* What needs to be done
From the data below, return each line in which the string "value" is found.

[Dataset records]
+ + + +

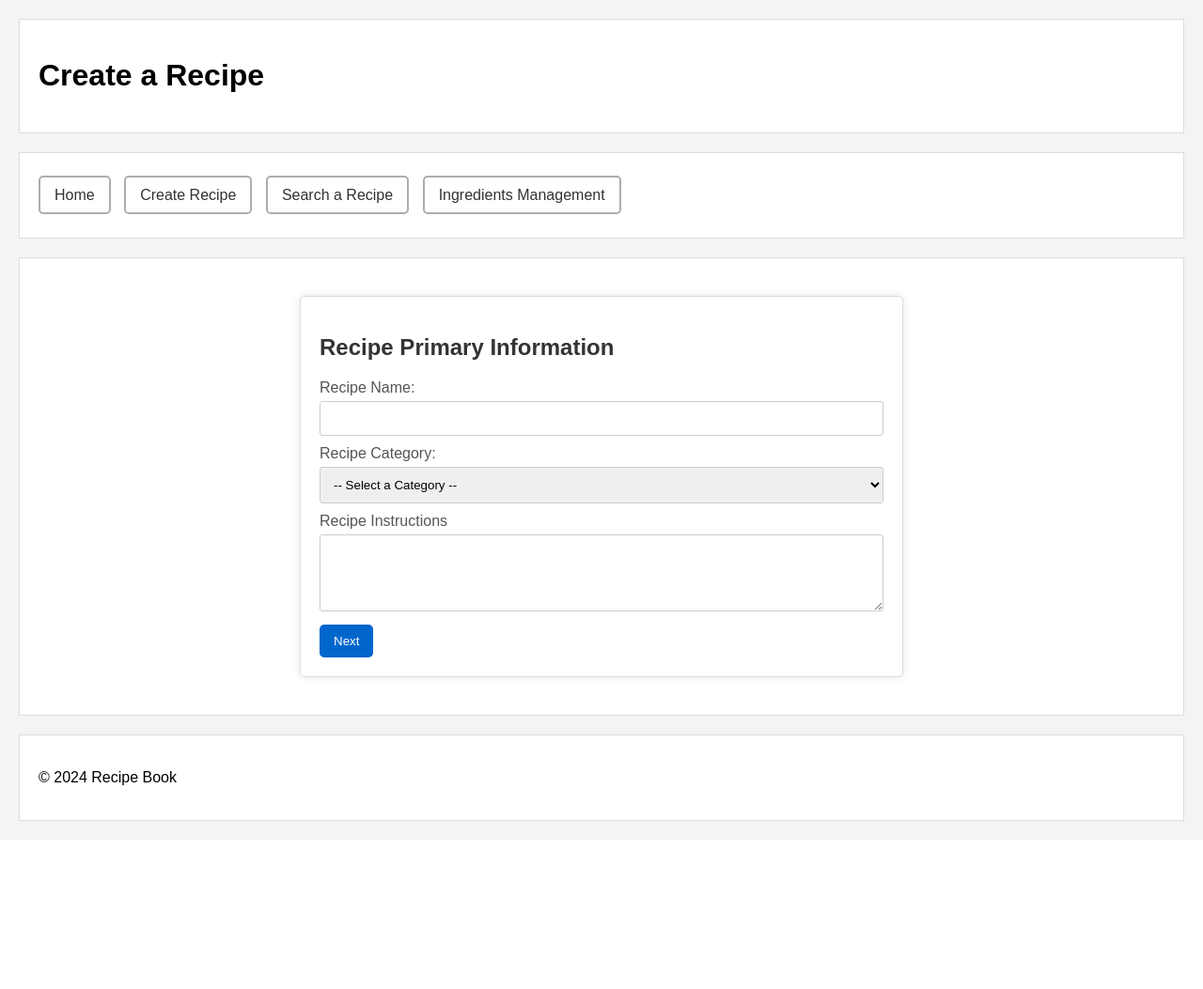
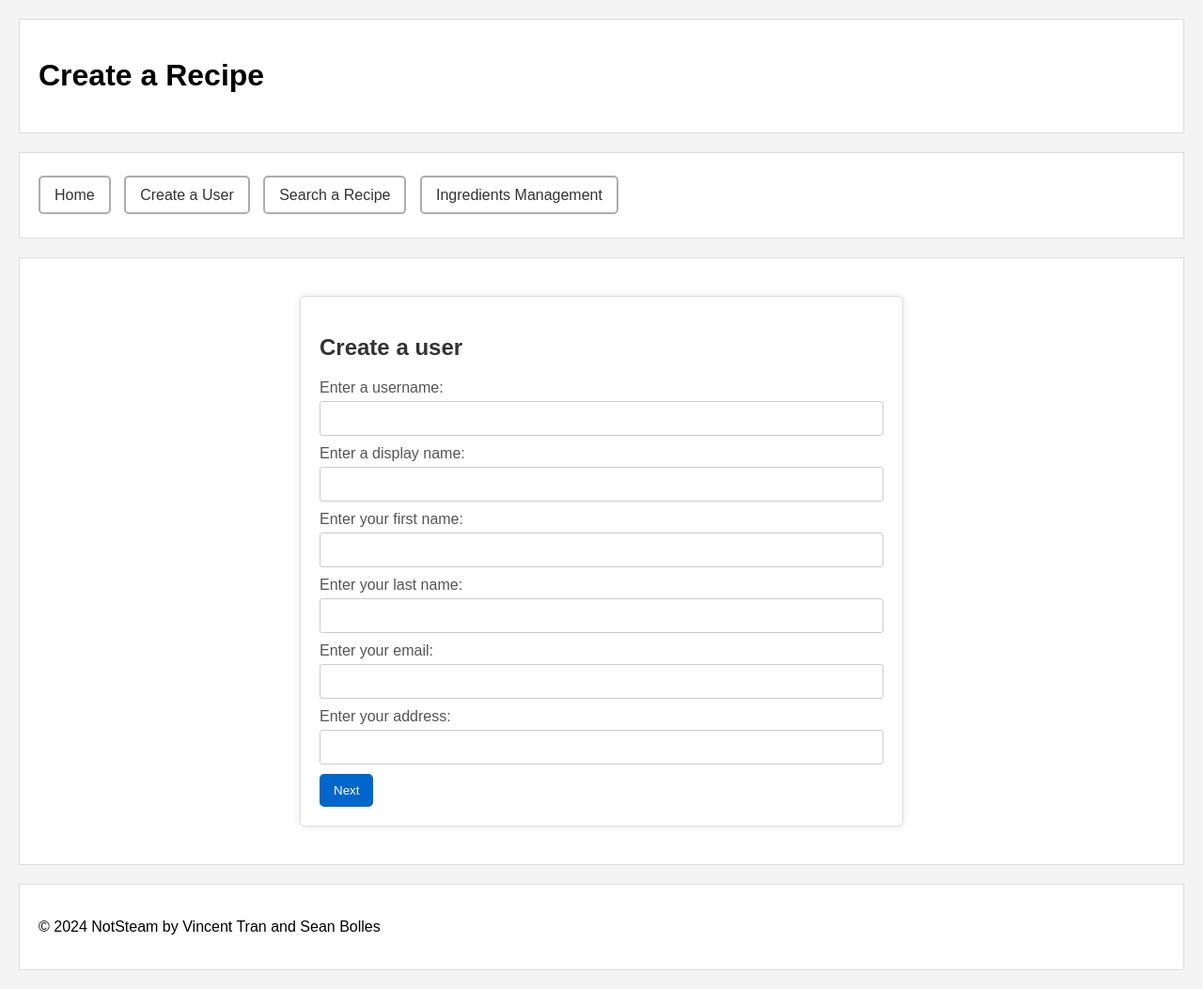
Before and after one commit to merrli/steam, a PHP site: page /user_account.php in a window 1280 px wide. Shown: the whole page at 94% size. Before the commit the page ends 874 px from the top, so only its background shows below. Run offline with PHP 8.4, Linux system fonts and the light colour scheme; data that the repository does not hold is empty.

Commit message:
new name

```diff
--- a/user_account.php
+++ b/user_account.php
@@ -14,34 +14,32 @@
     <nav>
         <ul>
             <li><a href="index.php">Home</a></li>
-            <li><a href="user_account.php">Create Recipe</a></li>
+            <li><a href="user_account.php">Create a User</a></li>
             <li><a href="search_recipe.php">Search a Recipe</a></li>
             <li><a href="ingredients_management.php">Ingredients Management</a></li>
         </ul>
     </nav>
     <section>
-        <form action="create_recipe_add_ingredients.php" method="post" id="createRecipeFormPrimaryInfo">
-                <h2>Recipe Primary Information</h2>
-                <label for="recipeName">Recipe Name:</label>
-                <input type="text" id="recipeName" name="recipeName" required>
+        <form action="user_account_creation.php" method="post" id="createNewUser">
+                <h2>Create a user</h2>
+                <label for="userName">Enter a username:</label>
+                <input type="text" id="userName" name="userName" required>
 
-                <?php
-                    $queryCat = "SELECT category_id, category_name FROM category";
-                    $result = mysqli_query($connection, $queryCat);
+                <label for="displayName">Enter a display name:</label>
+                <input type = "text" id = "displayName" name = "displayName" required>
 
-                ?>
-                 <label for="recipeCategory">Recipe Category:</label>
-                <select id="recipeCategory" name="recipeCategory" required>
-                    <option value="--">-- Select a Category --</option>
+                <label for="firstName">Enter your first name:</label>
+                <input type = "text" id = "firstName" name = "firstName" required>
 
-                    <?php while($result_set = mysqli_fetch_array($result)){ ?>
-                    <option value="<?php echo $result_set["category_id"] ?>"><?php echo $result_set["category_name"] ?></option>
-                    <?php } ?>
+                <label for="lastName">Enter your last name:</label>
+                <input type = "text" id = "lastName" name = "lastName" required>
 
-                </select>
+                <label for="email">Enter your email:</label>
+                <input type = "text" id = "email" name = "email" required>
 
-                <label for="recipeInstructions">Recipe Instructions</label>
-                <textarea id="recipeInstructions" name="recipeInstructions" rows="4"></textarea>
+                <label for="shippingAddress">Enter your address:</label>
+                <input type = "text" id = "shippingAddress" name = "shippingAddress" required>
+
                 <button type="submit" name="next" value="next">Next</button>
         </form>
     </section>
@@ -49,7 +47,7 @@
 
 
     <footer>
-        <p>&copy; 2024 Recipe Book</p>
+        <p>&copy; 2024 NotSteam by Vincent Tran and Sean Bolles</p>
     </footer>
 </body>
 </html>
```
Also changed, not shown: user_account_creation.php (renamed from create_recipe_add_ingredients.php, +23 -33 lines).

+ + + +

* Reply
-                    <option value="--">-- Select a Category --</option>
-                    <option value="<?php echo $result_set["category_id"] ?>"><?php echo $result_set["category_name"] ?></option>
                 <button type="submit" name="next" value="next">Next</button>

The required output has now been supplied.